Last week, COMPASS Pathways announced its acquisition of US Patent No 10,591,175. What does that patent cover? Psilocybin! More specifically, COMPASS has locked down “methods of treating drug-resistant depression with a psilocybin formulation.” The company is also running a phase IIb clinical trial of its patented formulation, COMP360, which we covered in a blog post back in 2018. In that post, I explained how the Food and Drug Administration (FDA) approval process works and why this trial is so interesting and important.
COMP360 is not the only patent application related to psilocybin, but it has generated a lot of press. Some of that press includes scare articles related to a “millionaire couple threatening to create a magic mushroom monopoly.” Other observers take a more measured position, examining the COMP360 application in detail, and concluding that “the only monopoly sought by Compass Pathways is for the right to make, use or sell their extremely narrow and specific forms of psilocybin.” These analysts posit that psilocybin research and commerce will not be affected in any meaningful way by COMP360, including for sale of “any varieties of magic mushrooms.”
Patents with narrow claims are easier to obtain and enforce. Assuming that is the case with psilocybin, the COMPASS effort should have no direct impact on decriminalized psilocybin in places like Oakland and Denver, or broader legalization efforts here in Oregon. Still, the fallout from patents—and especially drug approvals—for controlled substances can be hard to predict. When clinical trials began for cannabidiol (CBD), for example, no one could have foreseen the impact that FDA’s eventual approval of Epidiolex would have on the legality of CBD as a food or dietary supplement. Back then, no one knew CBD consumer products would be a thing.
Will the country be overrun by a wave of food, beverage and other products containing psilocybin sometime in the next decade? It seems unlikely, even if microdosing continues to trend. Psilocybin is a very different chemical than CBD, primarily for its psychoactive properties. In addition, psilocybin (along with psilocin) is included in Schedule I of the federal Controlled Substances Act and in Schedule I of the United Nations Convention on Psychotropic Substances. For psilocybin to have a broad path forward, it would have to be descheduled and decriminalized, just as hemp was here in the United States.

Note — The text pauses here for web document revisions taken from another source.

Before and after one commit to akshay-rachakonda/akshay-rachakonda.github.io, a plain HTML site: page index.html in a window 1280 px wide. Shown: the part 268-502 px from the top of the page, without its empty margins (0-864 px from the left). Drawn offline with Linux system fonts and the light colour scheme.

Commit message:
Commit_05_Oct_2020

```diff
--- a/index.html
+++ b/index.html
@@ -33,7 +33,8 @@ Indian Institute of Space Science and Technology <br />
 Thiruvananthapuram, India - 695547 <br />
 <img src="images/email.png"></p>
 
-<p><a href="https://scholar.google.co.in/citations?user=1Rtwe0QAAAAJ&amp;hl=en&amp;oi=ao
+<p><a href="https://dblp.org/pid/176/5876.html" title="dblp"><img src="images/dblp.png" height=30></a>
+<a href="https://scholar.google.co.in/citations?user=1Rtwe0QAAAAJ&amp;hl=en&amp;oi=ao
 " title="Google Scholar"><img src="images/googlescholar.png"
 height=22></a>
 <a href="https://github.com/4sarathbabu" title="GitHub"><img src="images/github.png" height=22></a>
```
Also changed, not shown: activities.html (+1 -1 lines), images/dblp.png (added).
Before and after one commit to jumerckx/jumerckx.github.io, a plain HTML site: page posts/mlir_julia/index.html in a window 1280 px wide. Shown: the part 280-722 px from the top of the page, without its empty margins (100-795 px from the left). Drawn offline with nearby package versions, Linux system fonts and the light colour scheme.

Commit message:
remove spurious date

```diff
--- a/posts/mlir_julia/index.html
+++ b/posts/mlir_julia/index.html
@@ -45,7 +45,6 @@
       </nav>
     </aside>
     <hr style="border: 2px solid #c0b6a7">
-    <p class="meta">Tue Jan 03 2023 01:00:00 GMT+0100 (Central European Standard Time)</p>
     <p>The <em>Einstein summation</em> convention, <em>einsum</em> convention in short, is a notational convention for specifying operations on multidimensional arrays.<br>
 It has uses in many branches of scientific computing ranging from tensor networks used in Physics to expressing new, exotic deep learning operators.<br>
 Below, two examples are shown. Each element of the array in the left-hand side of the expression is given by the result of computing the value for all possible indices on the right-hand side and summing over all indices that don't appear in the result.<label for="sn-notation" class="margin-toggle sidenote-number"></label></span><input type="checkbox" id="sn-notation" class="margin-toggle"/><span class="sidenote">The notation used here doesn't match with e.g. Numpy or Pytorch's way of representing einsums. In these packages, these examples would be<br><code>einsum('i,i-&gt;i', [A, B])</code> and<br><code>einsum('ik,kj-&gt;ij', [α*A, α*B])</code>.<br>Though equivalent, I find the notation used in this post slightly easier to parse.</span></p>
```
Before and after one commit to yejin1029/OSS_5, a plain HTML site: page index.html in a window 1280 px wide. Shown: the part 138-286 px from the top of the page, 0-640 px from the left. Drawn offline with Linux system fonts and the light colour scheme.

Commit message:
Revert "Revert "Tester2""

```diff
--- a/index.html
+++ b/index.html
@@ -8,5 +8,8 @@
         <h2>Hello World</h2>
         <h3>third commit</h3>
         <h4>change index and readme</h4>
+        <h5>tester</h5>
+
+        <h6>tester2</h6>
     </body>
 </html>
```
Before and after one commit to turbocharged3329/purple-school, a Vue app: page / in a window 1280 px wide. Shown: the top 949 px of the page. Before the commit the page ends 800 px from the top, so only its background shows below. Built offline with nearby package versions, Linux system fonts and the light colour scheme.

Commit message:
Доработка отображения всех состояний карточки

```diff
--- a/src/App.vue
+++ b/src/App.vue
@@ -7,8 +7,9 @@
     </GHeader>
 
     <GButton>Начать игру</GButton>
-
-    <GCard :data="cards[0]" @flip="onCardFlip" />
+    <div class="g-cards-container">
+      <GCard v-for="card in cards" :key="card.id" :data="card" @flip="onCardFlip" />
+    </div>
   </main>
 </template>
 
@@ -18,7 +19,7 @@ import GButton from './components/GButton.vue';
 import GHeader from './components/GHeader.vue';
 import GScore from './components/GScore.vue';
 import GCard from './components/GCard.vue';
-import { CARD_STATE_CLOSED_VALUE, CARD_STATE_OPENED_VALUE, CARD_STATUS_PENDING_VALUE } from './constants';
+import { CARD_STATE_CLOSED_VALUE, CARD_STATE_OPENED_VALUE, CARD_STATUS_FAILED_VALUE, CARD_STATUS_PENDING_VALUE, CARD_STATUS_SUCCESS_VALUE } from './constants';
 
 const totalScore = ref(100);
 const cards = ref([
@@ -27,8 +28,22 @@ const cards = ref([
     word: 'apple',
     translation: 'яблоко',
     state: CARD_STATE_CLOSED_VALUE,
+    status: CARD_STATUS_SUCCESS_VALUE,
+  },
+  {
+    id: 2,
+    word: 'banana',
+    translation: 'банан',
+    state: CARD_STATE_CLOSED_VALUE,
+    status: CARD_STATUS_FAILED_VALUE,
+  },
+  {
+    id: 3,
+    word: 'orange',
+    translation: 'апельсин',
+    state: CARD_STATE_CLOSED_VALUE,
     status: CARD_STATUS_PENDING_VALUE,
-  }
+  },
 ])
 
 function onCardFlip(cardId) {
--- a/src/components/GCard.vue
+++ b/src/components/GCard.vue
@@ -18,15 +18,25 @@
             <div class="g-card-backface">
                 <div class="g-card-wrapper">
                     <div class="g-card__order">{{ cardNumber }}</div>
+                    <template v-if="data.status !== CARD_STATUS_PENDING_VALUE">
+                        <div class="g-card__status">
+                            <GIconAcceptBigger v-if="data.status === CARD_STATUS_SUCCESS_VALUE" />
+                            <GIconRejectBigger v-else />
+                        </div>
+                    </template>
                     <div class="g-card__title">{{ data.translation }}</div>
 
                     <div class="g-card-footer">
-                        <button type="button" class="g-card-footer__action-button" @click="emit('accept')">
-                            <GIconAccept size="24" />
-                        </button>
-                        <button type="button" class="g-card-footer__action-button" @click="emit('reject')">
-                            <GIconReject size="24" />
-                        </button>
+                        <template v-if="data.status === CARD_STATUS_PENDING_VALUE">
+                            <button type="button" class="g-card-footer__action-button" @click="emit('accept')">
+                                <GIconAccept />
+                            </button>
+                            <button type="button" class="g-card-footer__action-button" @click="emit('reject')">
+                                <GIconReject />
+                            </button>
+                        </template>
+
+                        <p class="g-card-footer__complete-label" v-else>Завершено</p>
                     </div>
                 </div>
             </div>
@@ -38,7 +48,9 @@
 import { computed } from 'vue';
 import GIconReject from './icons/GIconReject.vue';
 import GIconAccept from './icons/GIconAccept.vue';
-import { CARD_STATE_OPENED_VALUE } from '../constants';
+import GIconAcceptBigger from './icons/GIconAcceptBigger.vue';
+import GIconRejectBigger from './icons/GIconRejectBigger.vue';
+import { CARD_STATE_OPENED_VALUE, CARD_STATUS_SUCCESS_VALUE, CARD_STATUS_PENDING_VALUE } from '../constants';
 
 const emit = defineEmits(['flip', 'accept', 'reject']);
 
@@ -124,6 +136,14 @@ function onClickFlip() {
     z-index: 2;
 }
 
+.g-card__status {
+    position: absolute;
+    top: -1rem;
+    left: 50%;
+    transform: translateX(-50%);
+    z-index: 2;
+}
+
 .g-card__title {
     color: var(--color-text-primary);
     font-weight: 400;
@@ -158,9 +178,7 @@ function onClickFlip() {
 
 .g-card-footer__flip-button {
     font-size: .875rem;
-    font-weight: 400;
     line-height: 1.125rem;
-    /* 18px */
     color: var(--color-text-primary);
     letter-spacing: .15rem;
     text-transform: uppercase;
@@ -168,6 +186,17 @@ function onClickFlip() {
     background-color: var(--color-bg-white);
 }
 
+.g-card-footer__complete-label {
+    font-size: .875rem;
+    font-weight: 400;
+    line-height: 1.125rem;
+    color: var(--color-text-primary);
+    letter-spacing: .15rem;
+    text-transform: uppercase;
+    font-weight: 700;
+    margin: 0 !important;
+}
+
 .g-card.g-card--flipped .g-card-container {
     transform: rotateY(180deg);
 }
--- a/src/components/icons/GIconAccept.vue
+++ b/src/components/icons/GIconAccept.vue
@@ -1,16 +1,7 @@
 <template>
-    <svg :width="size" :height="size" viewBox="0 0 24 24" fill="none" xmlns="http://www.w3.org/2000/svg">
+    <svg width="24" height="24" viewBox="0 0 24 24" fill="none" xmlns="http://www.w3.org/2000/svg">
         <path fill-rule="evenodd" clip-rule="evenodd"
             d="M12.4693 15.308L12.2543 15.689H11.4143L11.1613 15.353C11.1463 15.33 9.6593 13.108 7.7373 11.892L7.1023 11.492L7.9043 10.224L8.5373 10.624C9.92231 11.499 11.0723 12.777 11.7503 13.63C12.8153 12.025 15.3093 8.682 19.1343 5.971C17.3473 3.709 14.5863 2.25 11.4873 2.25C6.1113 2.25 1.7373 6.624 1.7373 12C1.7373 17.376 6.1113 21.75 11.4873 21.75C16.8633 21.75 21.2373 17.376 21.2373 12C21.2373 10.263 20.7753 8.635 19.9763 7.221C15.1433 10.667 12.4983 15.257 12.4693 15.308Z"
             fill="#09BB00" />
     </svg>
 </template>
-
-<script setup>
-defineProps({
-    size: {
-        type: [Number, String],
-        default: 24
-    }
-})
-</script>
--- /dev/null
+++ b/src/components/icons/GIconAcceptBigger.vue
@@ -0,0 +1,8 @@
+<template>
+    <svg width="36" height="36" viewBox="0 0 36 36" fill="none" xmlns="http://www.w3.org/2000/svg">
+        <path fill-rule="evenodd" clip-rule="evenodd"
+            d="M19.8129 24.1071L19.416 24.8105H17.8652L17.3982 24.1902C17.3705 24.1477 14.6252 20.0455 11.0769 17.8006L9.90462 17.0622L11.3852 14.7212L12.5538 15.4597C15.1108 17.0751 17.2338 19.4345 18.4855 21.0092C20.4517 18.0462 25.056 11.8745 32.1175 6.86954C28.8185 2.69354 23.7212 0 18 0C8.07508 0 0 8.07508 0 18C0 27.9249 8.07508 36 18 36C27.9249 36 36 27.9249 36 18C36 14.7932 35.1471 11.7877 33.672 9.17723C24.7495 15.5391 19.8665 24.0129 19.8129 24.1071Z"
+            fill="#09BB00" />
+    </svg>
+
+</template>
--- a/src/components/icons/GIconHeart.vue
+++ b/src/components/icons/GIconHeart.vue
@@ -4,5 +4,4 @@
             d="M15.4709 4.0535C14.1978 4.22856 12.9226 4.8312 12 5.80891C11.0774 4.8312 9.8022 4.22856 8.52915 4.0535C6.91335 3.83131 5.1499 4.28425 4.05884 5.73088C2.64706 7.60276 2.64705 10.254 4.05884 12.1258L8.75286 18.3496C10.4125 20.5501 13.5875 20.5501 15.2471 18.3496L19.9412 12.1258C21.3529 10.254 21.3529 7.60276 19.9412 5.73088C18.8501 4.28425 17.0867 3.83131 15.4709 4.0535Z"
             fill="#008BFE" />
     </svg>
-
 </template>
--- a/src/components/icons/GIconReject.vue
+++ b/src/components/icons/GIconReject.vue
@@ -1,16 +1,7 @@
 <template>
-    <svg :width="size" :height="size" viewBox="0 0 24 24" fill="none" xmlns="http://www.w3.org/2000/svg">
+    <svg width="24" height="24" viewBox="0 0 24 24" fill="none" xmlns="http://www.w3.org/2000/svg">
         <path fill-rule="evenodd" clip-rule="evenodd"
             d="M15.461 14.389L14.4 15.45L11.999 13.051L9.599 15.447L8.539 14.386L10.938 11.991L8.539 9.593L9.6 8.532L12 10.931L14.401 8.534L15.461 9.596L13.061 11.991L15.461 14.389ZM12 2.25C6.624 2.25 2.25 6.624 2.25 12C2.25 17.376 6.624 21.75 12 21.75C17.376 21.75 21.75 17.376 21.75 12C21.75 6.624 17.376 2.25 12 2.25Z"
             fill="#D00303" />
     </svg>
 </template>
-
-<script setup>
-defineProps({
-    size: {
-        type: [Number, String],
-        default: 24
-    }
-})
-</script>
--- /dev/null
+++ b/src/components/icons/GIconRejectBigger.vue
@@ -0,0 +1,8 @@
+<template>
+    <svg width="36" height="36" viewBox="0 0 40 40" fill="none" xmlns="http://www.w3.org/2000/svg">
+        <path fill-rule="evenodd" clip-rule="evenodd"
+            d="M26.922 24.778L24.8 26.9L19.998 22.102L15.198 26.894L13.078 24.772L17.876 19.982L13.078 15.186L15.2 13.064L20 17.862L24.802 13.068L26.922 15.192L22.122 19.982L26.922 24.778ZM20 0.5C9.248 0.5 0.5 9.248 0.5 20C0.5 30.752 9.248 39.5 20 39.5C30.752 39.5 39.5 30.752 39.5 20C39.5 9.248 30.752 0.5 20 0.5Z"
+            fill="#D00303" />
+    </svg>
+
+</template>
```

Ultimately, it is important not to lose sight of what COMP360 is actually for: treating drug-resistant depression. As I wrote previously, around 100 million individuals suffer from treatment-resistant depression worldwide. This means that nothing works– not antidepressants, not psychological counseling, not even grisly procedures like electroconvulsive therapy. Almost everyone knows someone who has suffered from this disorder.
If COMP360 performs well in current trials, a lot of people stand to benefit. COMPASS will benefit as well by raking in the profits, just as GW Pharma is doing today with Epidiolex. That seizure drug returned $296 million in revenues in a stellar launch year. Remember too that COMP360 is a depression drug: its ceiling is probably much higher.
Hopefully COMP360 expands rather than limits the seemingly vast potential of magic mushrooms. If it does not, the fallout will be deeply felt. Even compared to the cannabis community, the magic mushrooms crowd is decidedly anti-corporate and impassioned with respect to ownership claims on the compound. Psilocybin advocates will be watching COMPASS closely.
We will continue to track COMP360 and psilocybin in general. For more on psilocybin, check out the following posts:
Articles from http://cannalawblog.com